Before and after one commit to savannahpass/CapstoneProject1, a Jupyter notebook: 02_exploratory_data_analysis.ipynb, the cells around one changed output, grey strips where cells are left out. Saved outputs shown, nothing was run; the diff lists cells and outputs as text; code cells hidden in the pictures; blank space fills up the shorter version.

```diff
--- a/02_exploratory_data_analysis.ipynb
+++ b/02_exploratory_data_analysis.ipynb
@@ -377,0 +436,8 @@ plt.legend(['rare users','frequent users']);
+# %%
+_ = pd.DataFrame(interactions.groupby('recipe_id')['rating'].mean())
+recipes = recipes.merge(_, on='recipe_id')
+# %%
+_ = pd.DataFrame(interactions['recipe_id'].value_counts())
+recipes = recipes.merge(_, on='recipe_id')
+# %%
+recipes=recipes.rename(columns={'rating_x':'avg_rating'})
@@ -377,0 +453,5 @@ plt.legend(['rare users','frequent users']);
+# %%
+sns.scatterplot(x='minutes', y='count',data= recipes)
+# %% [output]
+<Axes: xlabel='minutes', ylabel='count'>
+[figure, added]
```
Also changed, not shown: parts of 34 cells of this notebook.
==
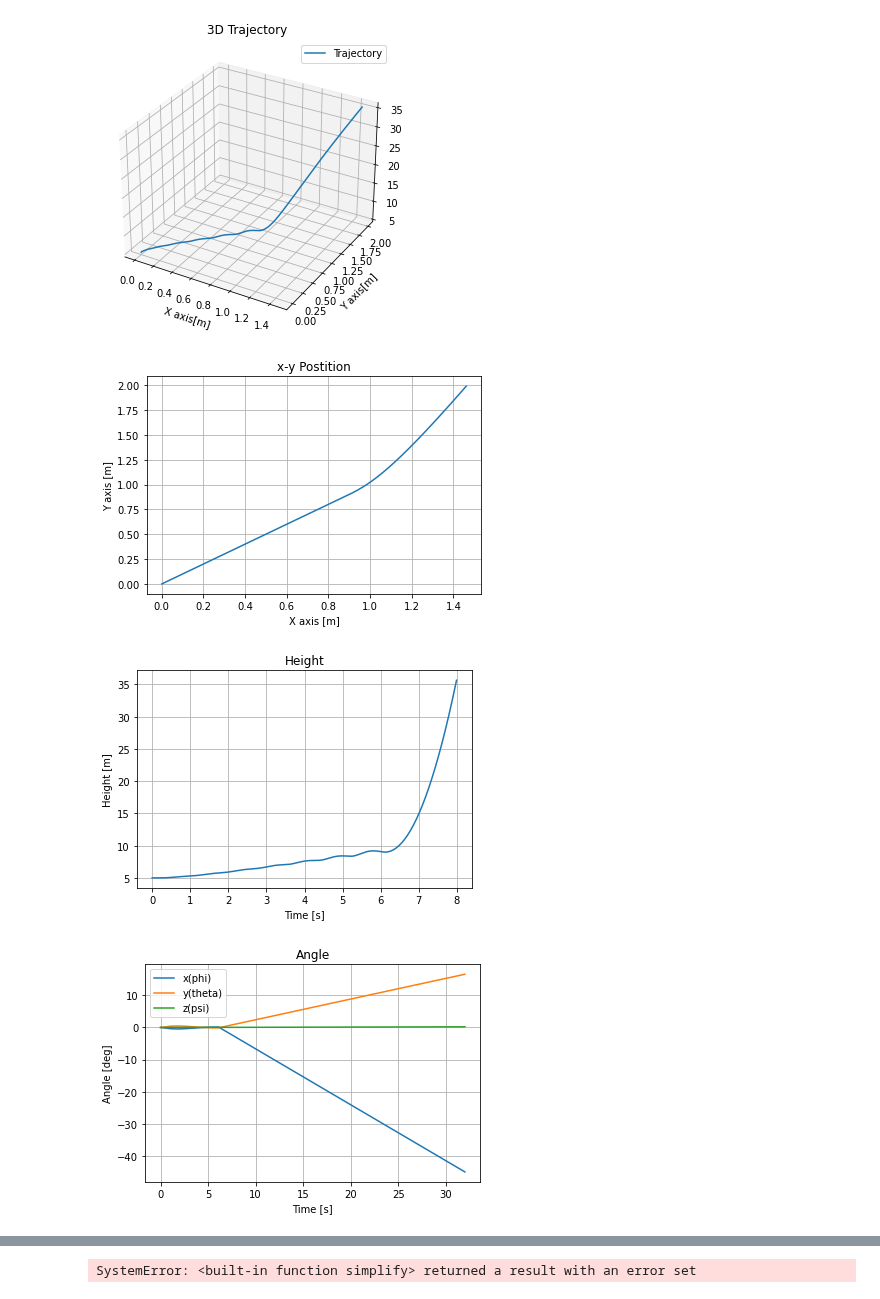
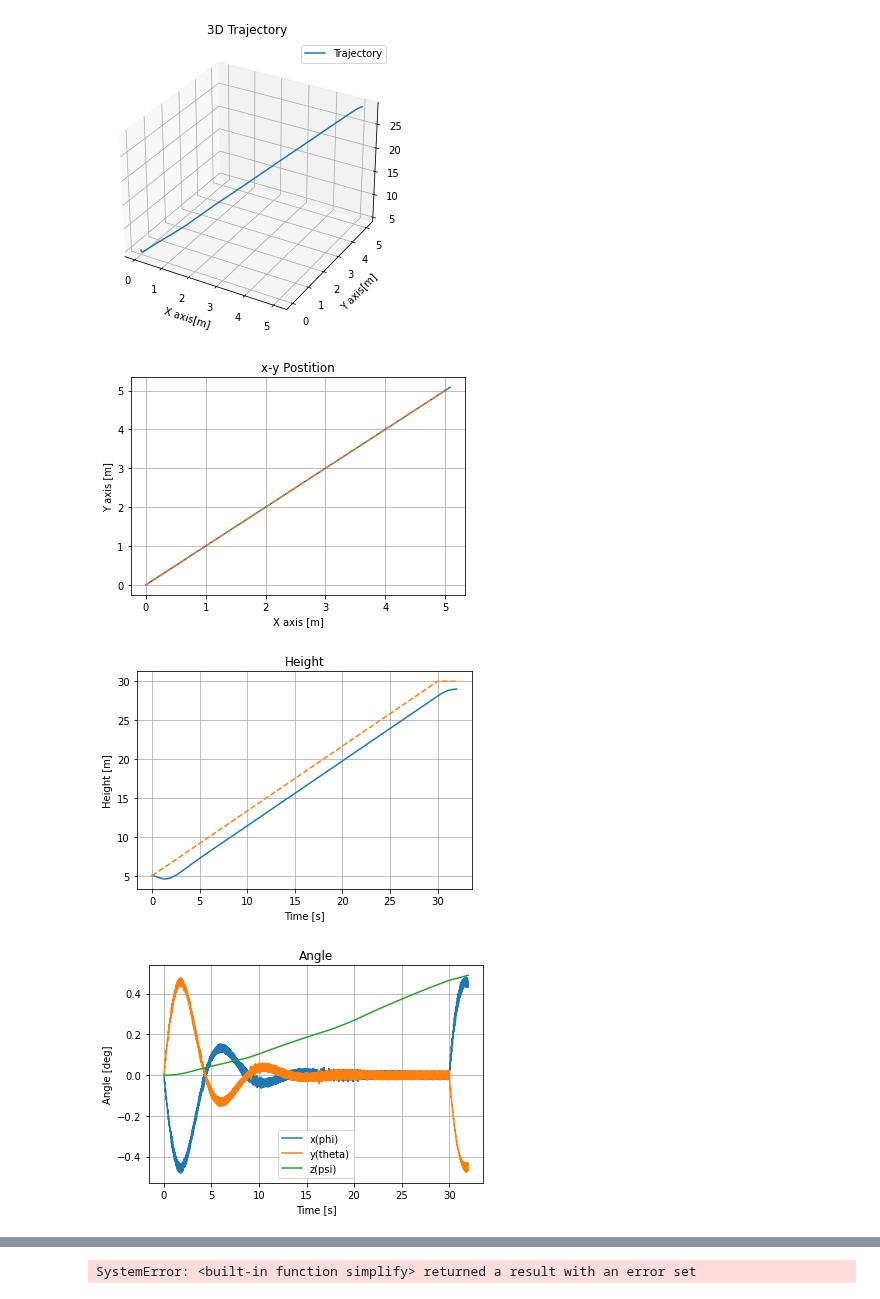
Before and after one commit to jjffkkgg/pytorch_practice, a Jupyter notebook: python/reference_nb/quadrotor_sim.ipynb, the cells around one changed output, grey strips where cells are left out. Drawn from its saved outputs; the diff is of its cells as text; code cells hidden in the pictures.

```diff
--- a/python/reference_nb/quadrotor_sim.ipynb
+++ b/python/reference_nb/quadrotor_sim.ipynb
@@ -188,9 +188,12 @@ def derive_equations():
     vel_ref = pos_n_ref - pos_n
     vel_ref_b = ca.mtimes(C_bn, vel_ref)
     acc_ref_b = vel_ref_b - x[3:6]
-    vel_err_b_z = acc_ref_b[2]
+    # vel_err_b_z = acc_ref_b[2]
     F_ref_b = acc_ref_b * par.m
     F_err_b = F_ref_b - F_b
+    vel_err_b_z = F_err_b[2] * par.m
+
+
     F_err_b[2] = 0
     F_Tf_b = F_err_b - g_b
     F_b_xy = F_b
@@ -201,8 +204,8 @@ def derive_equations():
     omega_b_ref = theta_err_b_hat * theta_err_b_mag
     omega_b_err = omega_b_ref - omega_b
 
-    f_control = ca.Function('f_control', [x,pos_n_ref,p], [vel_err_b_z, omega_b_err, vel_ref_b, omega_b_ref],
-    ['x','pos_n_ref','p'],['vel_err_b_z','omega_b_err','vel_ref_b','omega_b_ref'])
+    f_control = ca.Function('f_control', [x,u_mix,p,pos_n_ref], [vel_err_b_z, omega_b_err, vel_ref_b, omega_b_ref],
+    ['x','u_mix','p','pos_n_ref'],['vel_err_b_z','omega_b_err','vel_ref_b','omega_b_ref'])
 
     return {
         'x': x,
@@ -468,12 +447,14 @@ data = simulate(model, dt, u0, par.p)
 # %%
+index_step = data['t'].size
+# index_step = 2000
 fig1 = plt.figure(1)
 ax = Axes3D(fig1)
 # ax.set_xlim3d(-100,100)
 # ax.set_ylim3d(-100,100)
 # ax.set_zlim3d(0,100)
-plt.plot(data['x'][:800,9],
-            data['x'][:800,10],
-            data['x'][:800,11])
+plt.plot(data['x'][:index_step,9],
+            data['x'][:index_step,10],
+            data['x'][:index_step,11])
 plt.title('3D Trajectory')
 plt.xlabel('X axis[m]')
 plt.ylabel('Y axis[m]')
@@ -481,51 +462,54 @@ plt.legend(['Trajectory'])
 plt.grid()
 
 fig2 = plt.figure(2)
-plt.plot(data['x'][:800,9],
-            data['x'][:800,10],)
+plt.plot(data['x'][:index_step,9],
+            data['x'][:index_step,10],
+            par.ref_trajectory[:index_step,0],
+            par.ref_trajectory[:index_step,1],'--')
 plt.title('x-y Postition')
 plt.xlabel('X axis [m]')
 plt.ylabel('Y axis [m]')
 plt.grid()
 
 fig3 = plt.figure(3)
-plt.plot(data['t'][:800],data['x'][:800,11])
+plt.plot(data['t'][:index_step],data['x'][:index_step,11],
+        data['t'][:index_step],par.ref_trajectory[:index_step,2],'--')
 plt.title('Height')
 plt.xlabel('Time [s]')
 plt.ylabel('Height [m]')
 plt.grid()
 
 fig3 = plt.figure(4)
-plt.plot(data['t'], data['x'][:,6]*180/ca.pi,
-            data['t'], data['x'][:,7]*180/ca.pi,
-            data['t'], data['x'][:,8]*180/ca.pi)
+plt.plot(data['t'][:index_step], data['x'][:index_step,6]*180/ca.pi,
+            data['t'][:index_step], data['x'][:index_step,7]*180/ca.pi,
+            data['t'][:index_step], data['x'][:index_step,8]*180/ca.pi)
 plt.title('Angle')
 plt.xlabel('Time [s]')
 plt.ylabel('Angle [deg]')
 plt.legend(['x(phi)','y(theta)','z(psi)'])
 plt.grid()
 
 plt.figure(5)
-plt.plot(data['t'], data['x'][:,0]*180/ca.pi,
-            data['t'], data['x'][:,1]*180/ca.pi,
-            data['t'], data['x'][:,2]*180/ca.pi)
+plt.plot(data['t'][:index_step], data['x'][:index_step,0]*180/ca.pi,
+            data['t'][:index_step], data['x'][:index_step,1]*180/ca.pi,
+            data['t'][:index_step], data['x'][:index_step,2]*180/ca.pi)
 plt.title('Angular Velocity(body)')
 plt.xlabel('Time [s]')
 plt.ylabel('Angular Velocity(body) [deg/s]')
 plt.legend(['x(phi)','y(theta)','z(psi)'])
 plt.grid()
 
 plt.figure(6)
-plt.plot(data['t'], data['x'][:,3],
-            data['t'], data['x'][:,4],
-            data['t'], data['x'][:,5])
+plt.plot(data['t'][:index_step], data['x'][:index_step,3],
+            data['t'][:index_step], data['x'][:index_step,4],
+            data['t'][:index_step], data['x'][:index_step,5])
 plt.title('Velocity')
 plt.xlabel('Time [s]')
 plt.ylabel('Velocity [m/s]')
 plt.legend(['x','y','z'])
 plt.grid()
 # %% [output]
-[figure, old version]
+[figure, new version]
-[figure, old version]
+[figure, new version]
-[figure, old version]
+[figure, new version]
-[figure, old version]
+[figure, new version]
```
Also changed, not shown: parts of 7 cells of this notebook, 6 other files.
...
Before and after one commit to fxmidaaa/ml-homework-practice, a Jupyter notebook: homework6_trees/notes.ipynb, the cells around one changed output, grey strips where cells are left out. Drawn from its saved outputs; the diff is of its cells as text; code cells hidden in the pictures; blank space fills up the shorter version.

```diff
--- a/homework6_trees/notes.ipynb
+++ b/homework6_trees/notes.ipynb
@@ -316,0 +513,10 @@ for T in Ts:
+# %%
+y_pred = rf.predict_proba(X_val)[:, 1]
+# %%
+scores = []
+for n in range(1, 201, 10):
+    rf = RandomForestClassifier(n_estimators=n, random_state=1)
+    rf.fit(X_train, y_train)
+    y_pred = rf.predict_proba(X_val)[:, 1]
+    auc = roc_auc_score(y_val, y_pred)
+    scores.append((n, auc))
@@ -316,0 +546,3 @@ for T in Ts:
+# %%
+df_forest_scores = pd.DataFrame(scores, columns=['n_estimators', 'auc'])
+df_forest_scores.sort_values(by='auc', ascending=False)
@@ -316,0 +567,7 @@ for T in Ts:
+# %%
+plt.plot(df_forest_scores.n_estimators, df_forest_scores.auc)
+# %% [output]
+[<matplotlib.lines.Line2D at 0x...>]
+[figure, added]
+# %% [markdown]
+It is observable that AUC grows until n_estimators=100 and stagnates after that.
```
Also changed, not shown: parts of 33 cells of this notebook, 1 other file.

◆ **TASK ITEM**
Whenever a line of the entries contains the string "recipes", copy that line.

◆ **OUTPUT FOR THIS EXERCISE**
+recipes = recipes.merge(_, on='recipe_id')
+recipes = recipes.merge(_, on='recipe_id')
+recipes=recipes.rename(columns={'rating_x':'avg_rating'})
+sns.scatterplot(x='minutes', y='count',data= recipes)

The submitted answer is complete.